* [Aim of the task] Every line containing the word "class" must be pulled from the records.

* [Front-end code change data]
════════════════
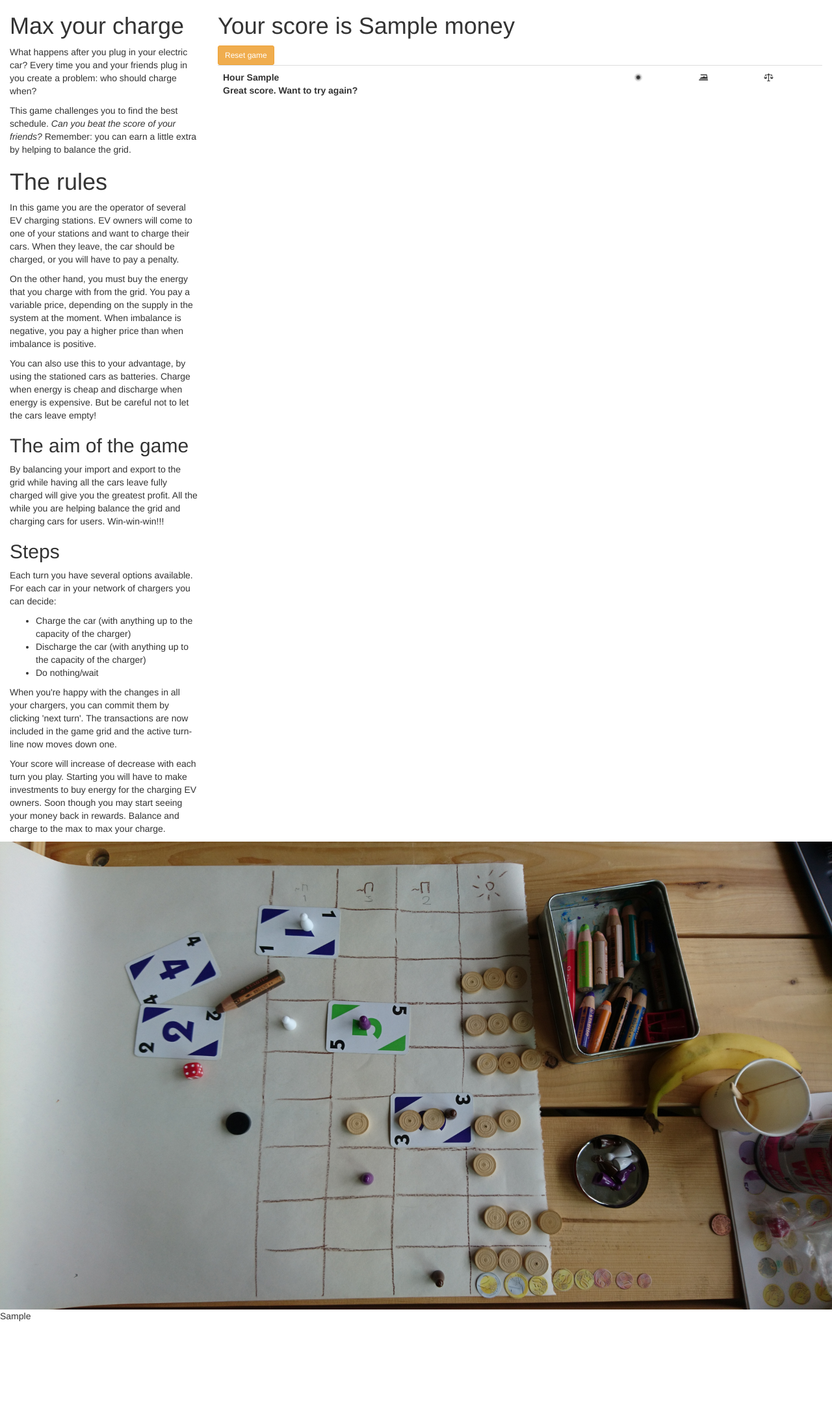
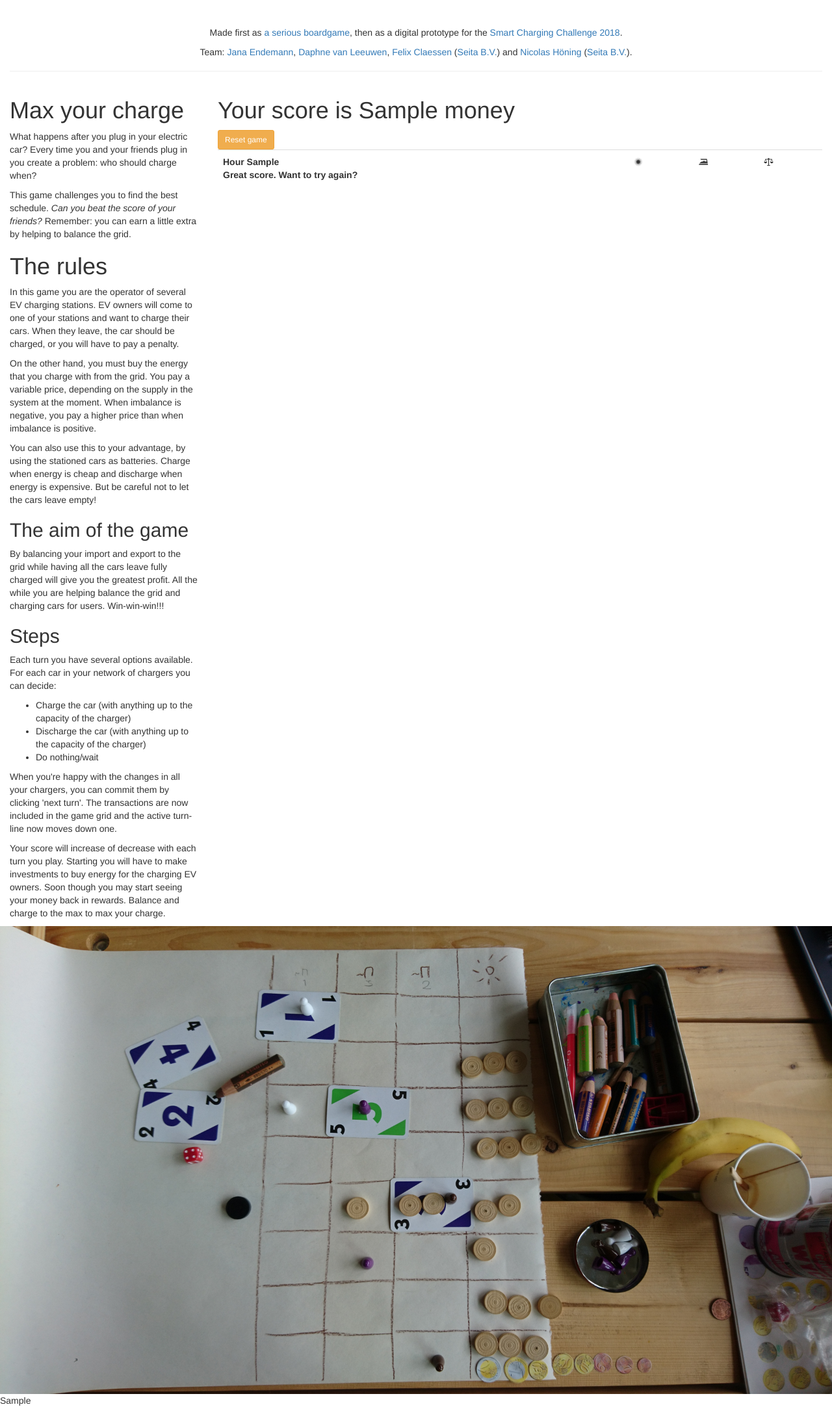
Before and after one commit to SeitaBV/smartcharginggame, a Flask app: template templates/dashboard.html in a window 1280 px wide. Shown: the whole page at 65% size. Before the commit the page ends 2033 px from the top, so only its background shows below. Run offline with Flask 2, Linux system fonts and the light colour scheme; the template is opened without the code that fills it: most values are stand-ins (such as "Sample title", 1, 10 or a date in 2020); lists and menus that the app fills with data are empty.

Commit message:
Add header with Team info, scroll to game if a move was done

```diff
--- a/templates/dashboard.html
+++ b/templates/dashboard.html
@@ -17,6 +17,24 @@
         <script src="static/js/external/bootstrap.min.js"></script>
 
         <div class="container-fluid">
+
+                <header class="page-header font-small pt-4 mt-4">
+                      <div class="header text-center">
+                          <div class="container-fluid">
+                              <p>Made first as <a href="#physical-board-img">a serious boardgame</a>, then as a digital prototype for the
+                                  <a href="https://www.livinglabsmartcharging.nl/nl/smartchargingchallenge/smartchargingchallenge" target="_blank">Smart Charging Challenge 2018</a>.
+                              </p>
+
+                              <p>Team: <a href="https://www.linkedin.com/in/janaendemann" target="_blank">Jana Endemann</a>,
+                              <a href="https://www.linkedin.com/in/daphne-van-leeuwen-0856b049/" target="_blank">Daphne van Leeuwen</a>,
+                              <a href="https://www.linkedin.com/in/felix-c-337039144/" target="_blank">Felix Claessen</a> (<a href="https://seita.nl/" target="_blank">Seita B.V.</a>)
+                              and <a href="https://www.linkedin.com/in/nhoening/" target="_blank">Nicolas H&ouml;ning</a> (<a href="https://seita.nl/" target="_blank">Seita B.V.</a>).
+                              </p>
+                          </div>
+                      </div>
+                </header>
+
+
             <div class="row">
 
                 <div class="col-sm-3">
@@ -86,6 +104,11 @@
                 </div>
 
                 {% if completed_a_move %}
+                    <script type="text/javascript">
+                        $(document).ready(function(){
+                            location.hash = "#game";
+                        });
+                    </script>}
                     {% if imbalance_change != 0 and profit_made != 0 %}
                     <!-- Display move results in modal dialogue -->
                     <div class="modal fade" id="ssc-modal-dialog-move-results" role="dialog">
@@ -117,6 +140,7 @@
 
                 <div class="col-sm-9">
                     <!--<h1>Your score is {{ profit_made }}</h1>-->
+                    <a name="game"></a>
                     <h1>Your score is {{ world.money }}</h1>
                     <form action="reset" method="get">
                         <button id="reset_button" class="btn btn-sm btn-warning" type="submit">Reset game</button>
@@ -252,8 +276,10 @@
                 </div>
 
             </div>
+
             <div class="row">
                 <div class="imgwrapper">
+                    <a name="physical-board-img"></a>
                     <img src="static/board.jpg" class="img-responsive"/>
                 </div>
             </div>
```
════════════════
* [Completed exercise]
         <div class="container-fluid">
+                <header class="page-header font-small pt-4 mt-4">
+                      <div class="header text-center">
+                          <div class="container-fluid">
             <div class="row">
                 <div class="col-sm-3">
                     <div class="modal fade" id="ssc-modal-dialog-move-results" role="dialog">
                 <div class="col-sm-9">
                         <button id="reset_button" class="btn btn-sm btn-warning" type="submit">Reset game</button>
             <div class="row">
                 <div class="imgwrapper">
                     <img src="static/board.jpg" class="img-responsive"/>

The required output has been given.